=== Work task ===
Set the data down again, exactly as it reads, but without the pictures.

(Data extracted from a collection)

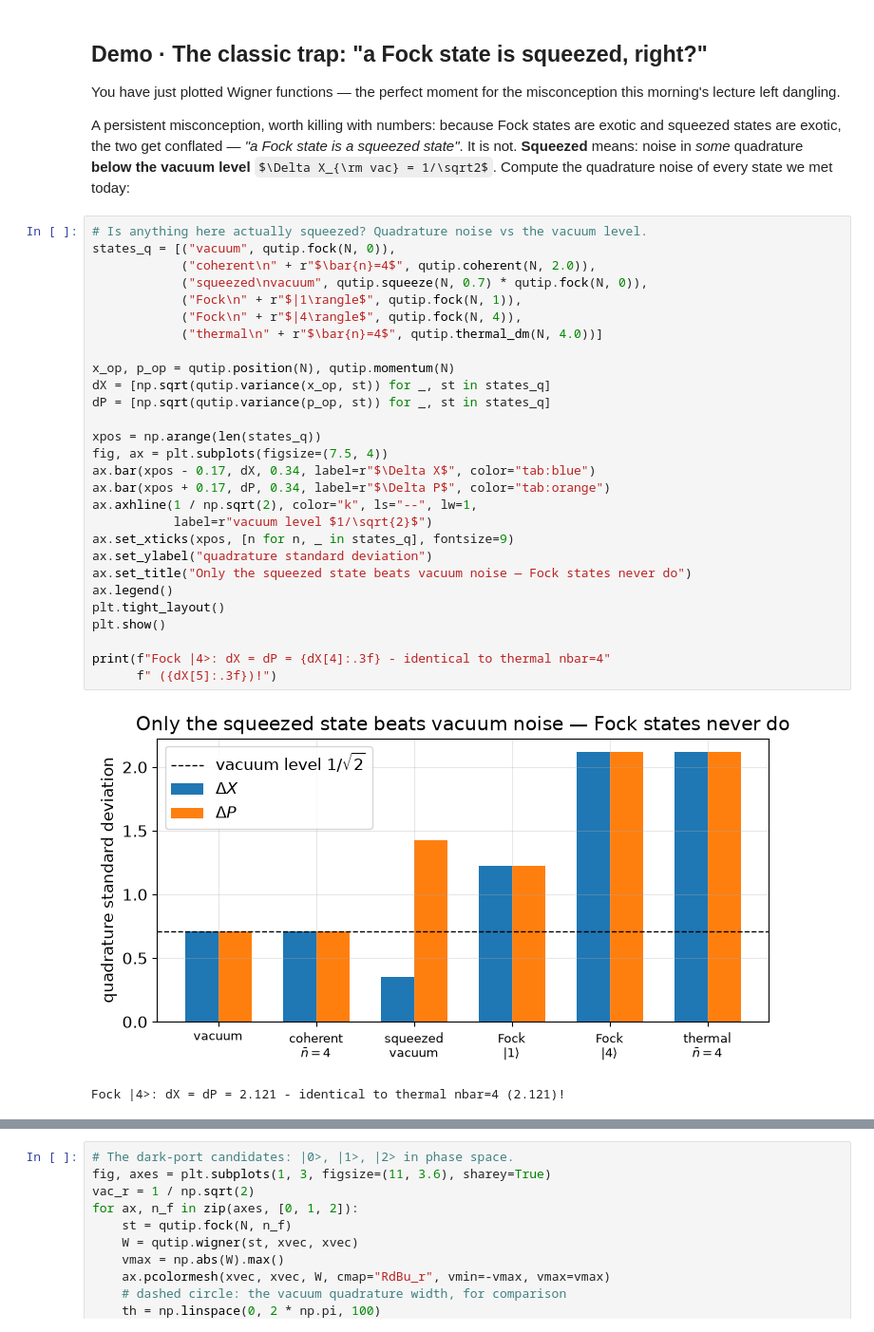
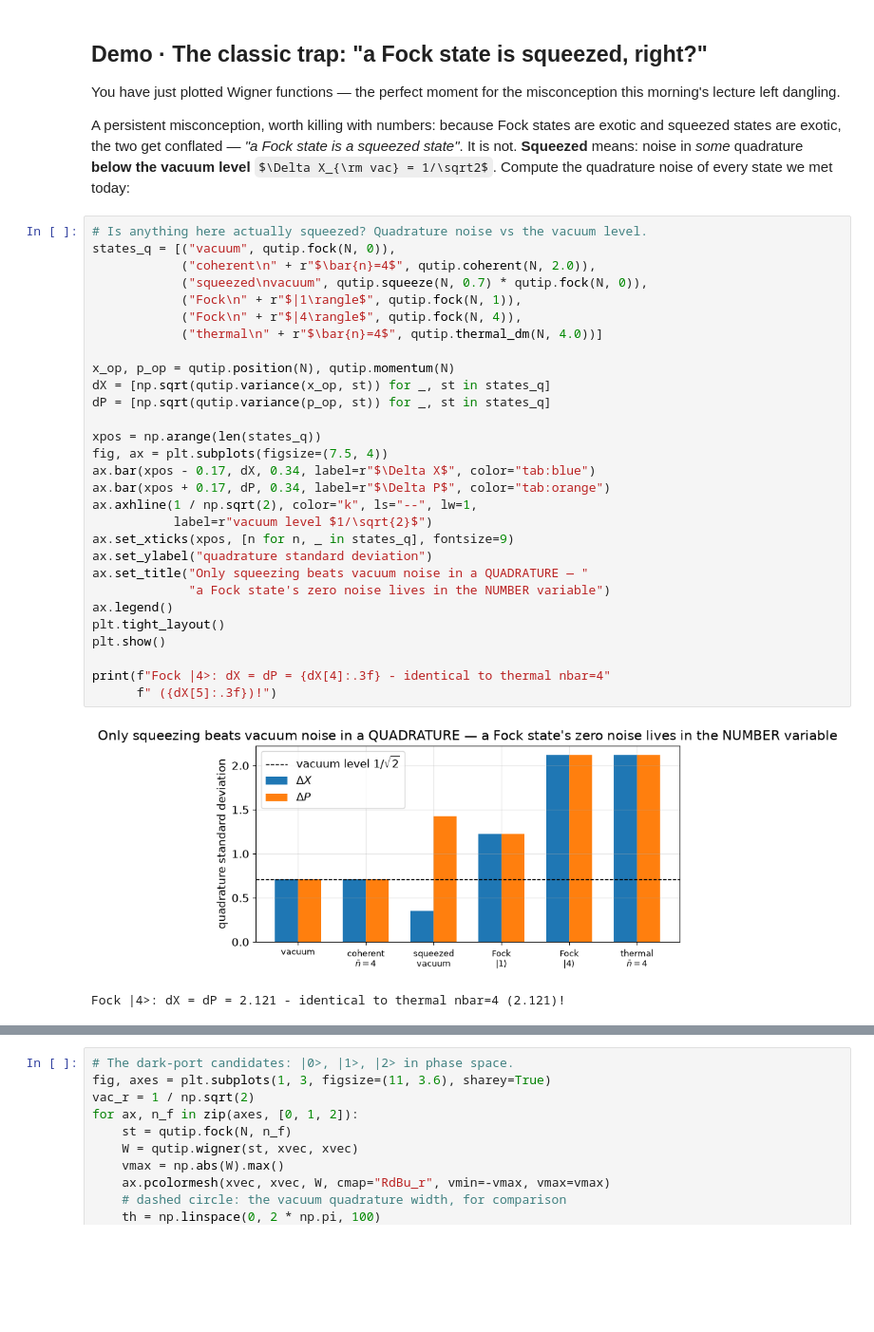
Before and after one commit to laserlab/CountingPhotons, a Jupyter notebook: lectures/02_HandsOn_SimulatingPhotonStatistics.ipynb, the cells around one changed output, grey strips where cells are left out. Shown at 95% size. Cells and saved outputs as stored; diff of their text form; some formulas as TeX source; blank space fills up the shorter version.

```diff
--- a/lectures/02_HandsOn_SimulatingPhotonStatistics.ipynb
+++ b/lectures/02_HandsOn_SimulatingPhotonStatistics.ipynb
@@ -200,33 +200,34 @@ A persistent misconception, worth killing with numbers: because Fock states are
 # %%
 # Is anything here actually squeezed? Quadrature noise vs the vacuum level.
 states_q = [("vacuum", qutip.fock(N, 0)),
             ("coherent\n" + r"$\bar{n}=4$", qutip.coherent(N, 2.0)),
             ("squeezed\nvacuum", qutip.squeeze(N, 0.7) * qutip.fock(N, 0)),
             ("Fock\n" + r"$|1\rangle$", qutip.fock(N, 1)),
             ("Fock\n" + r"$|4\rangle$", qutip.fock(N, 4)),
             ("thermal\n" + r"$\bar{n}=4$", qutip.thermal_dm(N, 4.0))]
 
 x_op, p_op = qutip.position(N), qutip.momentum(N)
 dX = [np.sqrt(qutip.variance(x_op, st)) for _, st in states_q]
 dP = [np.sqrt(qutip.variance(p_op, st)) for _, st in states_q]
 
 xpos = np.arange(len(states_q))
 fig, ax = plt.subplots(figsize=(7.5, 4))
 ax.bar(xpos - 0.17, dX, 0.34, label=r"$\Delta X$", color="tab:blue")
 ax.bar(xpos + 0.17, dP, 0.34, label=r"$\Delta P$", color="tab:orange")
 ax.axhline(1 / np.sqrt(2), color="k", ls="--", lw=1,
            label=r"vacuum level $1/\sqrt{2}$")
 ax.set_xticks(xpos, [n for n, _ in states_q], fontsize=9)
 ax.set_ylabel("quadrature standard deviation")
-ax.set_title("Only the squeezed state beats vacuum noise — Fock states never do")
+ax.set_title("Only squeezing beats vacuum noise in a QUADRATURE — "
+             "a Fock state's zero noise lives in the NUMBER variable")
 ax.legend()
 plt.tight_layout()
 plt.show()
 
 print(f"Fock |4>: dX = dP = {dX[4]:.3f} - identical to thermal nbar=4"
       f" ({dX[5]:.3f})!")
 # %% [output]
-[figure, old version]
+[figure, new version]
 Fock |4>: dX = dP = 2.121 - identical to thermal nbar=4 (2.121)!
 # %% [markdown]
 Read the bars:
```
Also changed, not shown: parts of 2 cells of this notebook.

=== Result for this task ===
Before and after one commit to laserlab/CountingPhotons, a Jupyter notebook: lectures/02_HandsOn_SimulatingPhotonStatistics.ipynb, the cells around one changed output, grey strips where cells are left out. Shown at 95% size. Cells and saved outputs as stored; diff of their text form; some formulas as TeX source; blank space fills up the shorter version.

```diff
--- a/lectures/02_HandsOn_SimulatingPhotonStatistics.ipynb
+++ b/lectures/02_HandsOn_SimulatingPhotonStatistics.ipynb
@@ -200,33 +200,34 @@ A persistent misconception, worth killing with numbers: because Fock states are
 # %%
 # Is anything here actually squeezed? Quadrature noise vs the vacuum level.
 states_q = [("vacuum", qutip.fock(N, 0)),
             ("coherent\n" + r"$\bar{n}=4$", qutip.coherent(N, 2.0)),
             ("squeezed\nvacuum", qutip.squeeze(N, 0.7) * qutip.fock(N, 0)),
             ("Fock\n" + r"$|1\rangle$", qutip.fock(N, 1)),
             ("Fock\n" + r"$|4\rangle$", qutip.fock(N, 4)),
             ("thermal\n" + r"$\bar{n}=4$", qutip.thermal_dm(N, 4.0))]
 
 x_op, p_op = qutip.position(N), qutip.momentum(N)
 dX = [np.sqrt(qutip.variance(x_op, st)) for _, st in states_q]
 dP = [np.sqrt(qutip.variance(p_op, st)) for _, st in states_q]
 
 xpos = np.arange(len(states_q))
 fig, ax = plt.subplots(figsize=(7.5, 4))
 ax.bar(xpos - 0.17, dX, 0.34, label=r"$\Delta X$", color="tab:blue")
 ax.bar(xpos + 0.17, dP, 0.34, label=r"$\Delta P$", color="tab:orange")
 ax.axhline(1 / np.sqrt(2), color="k", ls="--", lw=1,
            label=r"vacuum level $1/\sqrt{2}$")
 ax.set_xticks(xpos, [n for n, _ in states_q], fontsize=9)
 ax.set_ylabel("quadrature standard deviation")
-ax.set_title("Only the squeezed state beats vacuum noise — Fock states never do")
+ax.set_title("Only squeezing beats vacuum noise in a QUADRATURE — "
+             "a Fock state's zero noise lives in the NUMBER variable")
 ax.legend()
 plt.tight_layout()
 plt.show()
 
 print(f"Fock |4>: dX = dP = {dX[4]:.3f} - identical to thermal nbar=4"
       f" ({dX[5]:.3f})!")
 # %% [output]
-[figure, old version]
+[figure, new version]
 Fock |4>: dX = dP = 2.121 - identical to thermal nbar=4 (2.121)!
 # %% [markdown]
 Read the bars:
```
Also changed, not shown: parts of 2 cells of this notebook.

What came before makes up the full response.